So what other options do you have?

If you think you can get people to install your app, it means you believe you already have their attention. Great.

So you have two things to worry about:

  1. Can the core functionality be achieved through mobile web?
  2. If yes, then the next question is: how do I keep people coming back?

And if your core functionality is “I want to be able to send push notifications” then there may still be better ways. In music, examples of core functionality that may be hard to work around are:

  • Music listening in background, eg. when the phone is in the pocket and you’re doing other stuff.
  • Functionality that’s available when the user is offline.

But I digress, because often those functions may be ‘nice to haves’ and may not be essential. Imagine if a venue has a site where you can check upcoming gigs and also listen to some music… Now a marketing manager there may say: “we absolutely need people to be able to listen to music in the background.” But you can achieve this more easily by offering a Spotify playlist.

Back to push notifications. Keep your eye on messaging apps, because they’re steadily becoming the new social networks and they’re notification-based.

In order to hold onto people’s attention, you may not need push notifications. You need habit. This requires consistency from your side and design thinking on how to construct a habit forming product that people don’t forget about.

You may also use reminders. You could collect email addresses or even phone numbers.

Artists’ newsletters have a 20–25% open rate. 90% of SMS messages are read within the first 3 minutes of receiving. Since starting MUSIC x TECH x FUTURE, I’ve had a handful of unsubscriptions, but that’s nothing compared to the number of uninstalls I would have had.

Still think building an app is a good idea?

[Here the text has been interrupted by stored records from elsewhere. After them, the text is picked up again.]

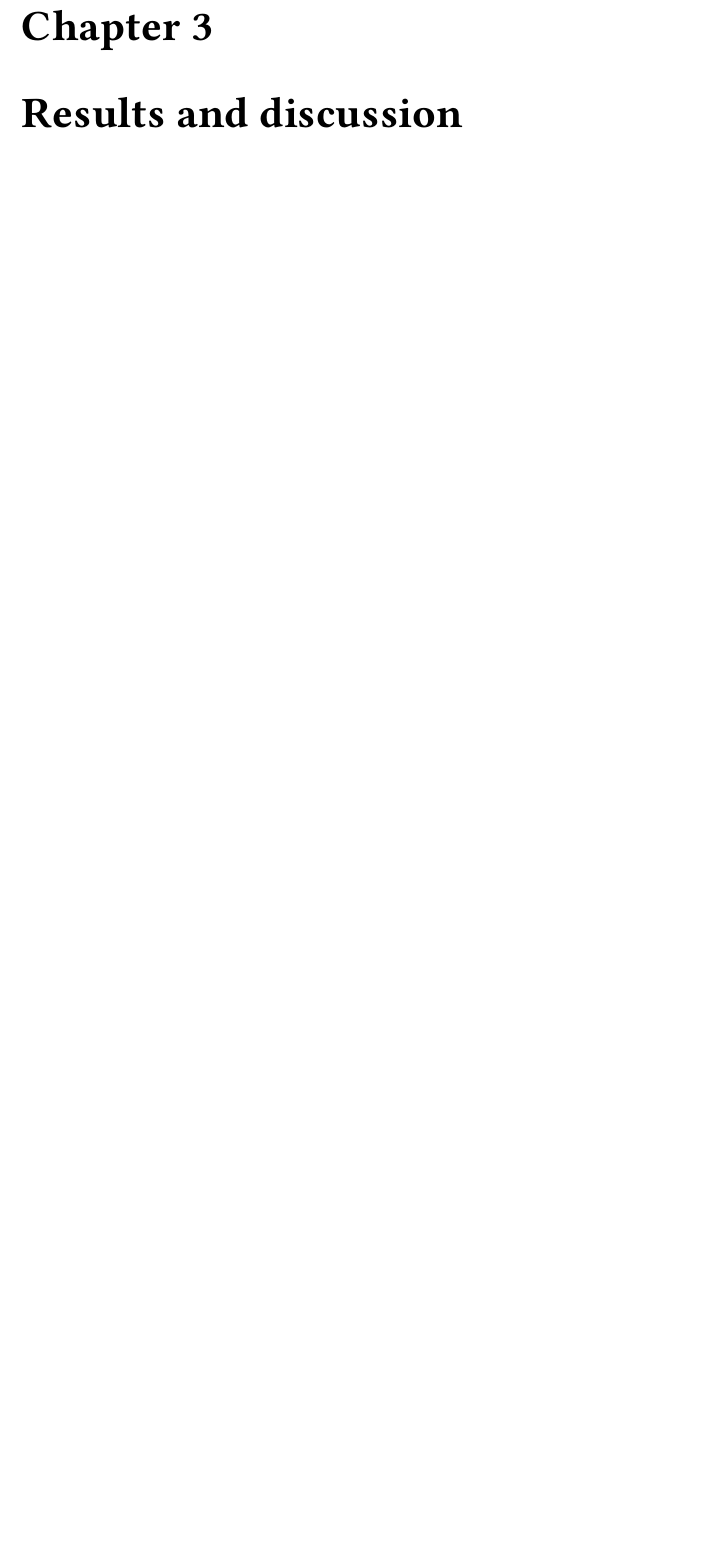
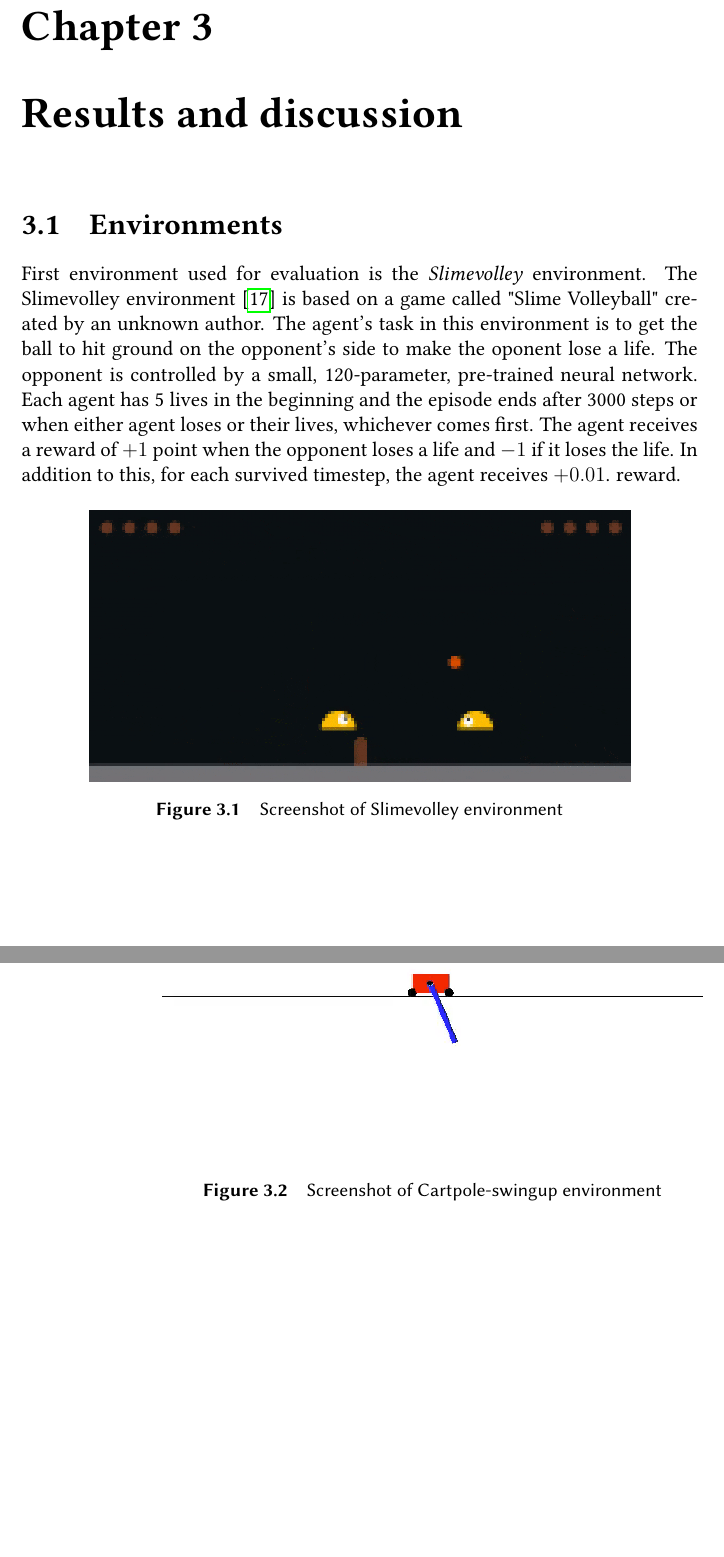
Before and after one commit to MichalPospech/bc-thesis, a LaTeX thesis (thesis.tex, which reads ch3.tex): part of page 29 of 36 before the commit and two parts of pages 29 and 30 of 36 after it, the two joined at a grey line, cut so that both start at the same text, the shorter picture padded with empty space. Compiled offline with pdfLaTeX.

Commit message:
Env start

```diff
--- a/ch3.tex
+++ b/ch3.tex
@@ -1 +1,16 @@
 \chapter{Results and discussion}
+\section{Environments}
+
+First environment used for evaluation is the \emph{Slimevolley} environment. The Slimevolley environment \cite{slimevolleygym} is based on a game called "Slime Volleyball" created by an unknown author. The agent's task in this environment is to get the ball to hit ground on the opponent's side to make the oponent lose a life. The opponent is controlled by a small, 120-parameter, pre-trained neural network. Each agent has 5 lives in the beginning and the episode ends after 3000 steps or when either agent loses or their lives, whichever comes first. The agent receives a reward of $+1$ point when the opponent loses a life and $-1$ if it loses the life. In addition to this, for each survived timestep, the agent receives $+0.01$.  reward.
+
+
+\begin{figure}[h]
+    \caption{Screenshot of Slimevolley environment}
+    \includegraphics[width=0.8\textwidth]{img/slimevolley.png}
+\end{figure}
+
+
+\begin{figure}[h]
+    \caption{Screenshot of Cartpole-swingup environment}
+    \includegraphics[width=0.8\textwidth]{img/cartpole.png}
+\end{figure}
```
Also changed, not shown: img/cartpole.png (added), img/slimevolley.png (added), thesis.pdf.
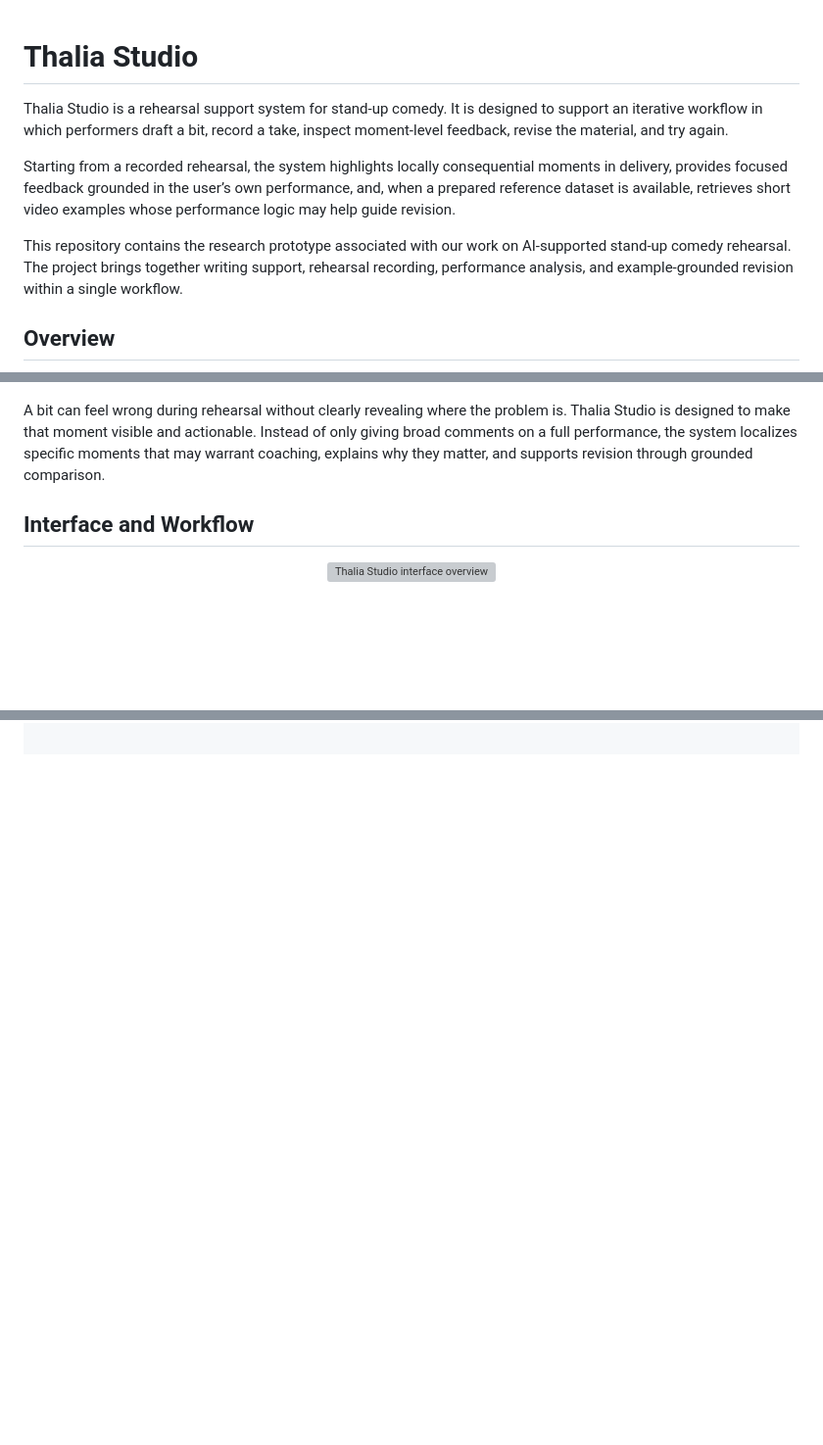
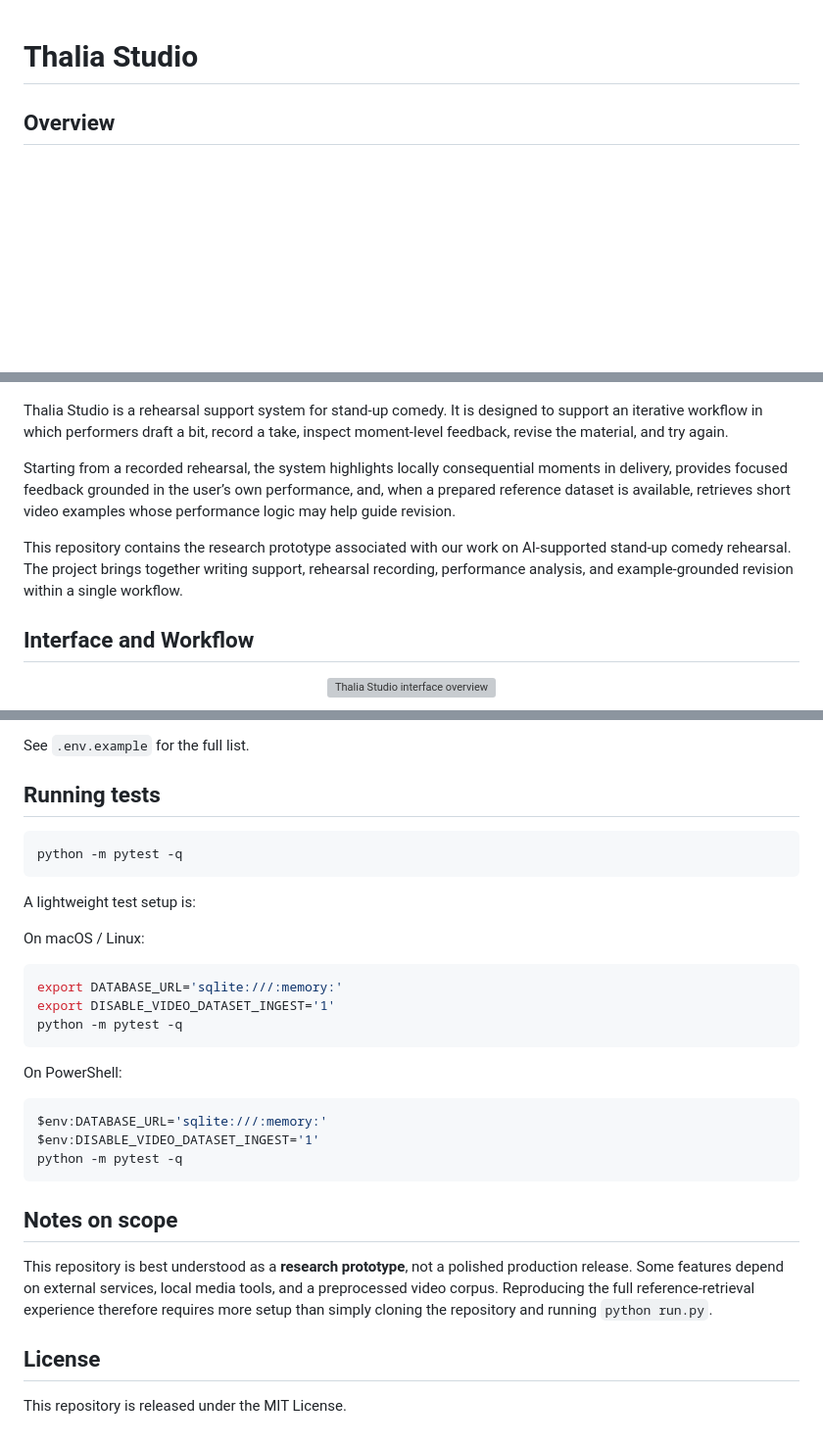
Before and after one commit to s-hong46/thalia_studio, a Markdown page: README.md, 3 parts joined by grey strips. Shown at 98% size. Rendered like a GitHub page; blank space fills up the shorter version; grey boxes are pictures that could not be loaded.

````diff
--- a/README.md
+++ b/README.md
@@ -1,10 +1,4 @@
 # Thalia Studio
-
-Thalia Studio is a rehearsal support system for stand-up comedy. It is designed to support an iterative workflow in which performers draft a bit, record a take, inspect moment-level feedback, revise the material, and try again.
-
-Starting from a recorded rehearsal, the system highlights locally consequential moments in delivery, provides focused feedback grounded in the user’s own performance, and, when a prepared reference dataset is available, retrieves short video examples whose performance logic may help guide revision.
-
-This repository contains the research prototype associated with our work on AI-supported stand-up comedy rehearsal. The project brings together writing support, rehearsal recording, performance analysis, and example-grounded revision within a single workflow.
 
 ## Overview
 
@@ -12,7 +6,11 @@ This repository contains the research prototype associated with our work on AI-s
   <img src="assets/images/teaser.png" alt="Thalia Studio teaser figure" width="950">
 </p>
 
-A bit can feel wrong during rehearsal without clearly revealing where the problem is. Thalia Studio is designed to make that moment visible and actionable. Instead of only giving broad comments on a full performance, the system localizes specific moments that may warrant coaching, explains why they matter, and supports revision through grounded comparison.
+Thalia Studio is a rehearsal support system for stand-up comedy. It is designed to support an iterative workflow in which performers draft a bit, record a take, inspect moment-level feedback, revise the material, and try again.
+
+Starting from a recorded rehearsal, the system highlights locally consequential moments in delivery, provides focused feedback grounded in the user’s own performance, and, when a prepared reference dataset is available, retrieves short video examples whose performance logic may help guide revision.
+
+This repository contains the research prototype associated with our work on AI-supported stand-up comedy rehearsal. The project brings together writing support, rehearsal recording, performance analysis, and example-grounded revision within a single workflow.
 
 ## Interface and Workflow
 
@@ -73,0 +240,34 @@ python scripts/reindex_dataset_references.py
+See `.env.example` for the full list.
+
+## Running tests
+
+```bash
+python -m pytest -q
+```
+
+A lightweight test setup is:
+
+On macOS / Linux:
+
+```bash
+export DATABASE_URL='sqlite:///:memory:'
+export DISABLE_VIDEO_DATASET_INGEST='1'
+python -m pytest -q
+```
+
+On PowerShell:
+
+```powershell
+$env:DATABASE_URL='sqlite:///:memory:'
+$env:DISABLE_VIDEO_DATASET_INGEST='1'
+python -m pytest -q
+```
+
+## Notes on scope
+
+This repository is best understood as a **research prototype**, not a polished production release.
+Some features depend on external services, local media tools, and a preprocessed video corpus. Reproducing the full reference-retrieval experience therefore requires more setup than simply cloning the repository and running `python run.py`.
+
+## License
+
+This repository is released under the MIT License.
````
Also changed, not shown: other parts of README.md (+169 -1 lines).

  • Write down who your audience is. How do they use the web. Be realistic and don’t project your own tendencies. Call a bunch of your users if you have to.
  • Write down exactly what you want people to be able to do. Frame it as a user story: “I can find information about my favourite band’s upcoming gigs in my town”.
  • Rank your user stories. Then mark the ones that are essential.
  • Small secret: the ones that you didn’t mark as essential, you’ll probably never build.
  • Think of ways in which you can achieve the same end results, without building an app that users need to install. (I can help you with that)
  • Now look at whether introducing the friction of an app is actually the best way to do it. Carefully count the number of steps required for the user to complete their user story.

Choose whatever has the least friction and still accomplishes your goal.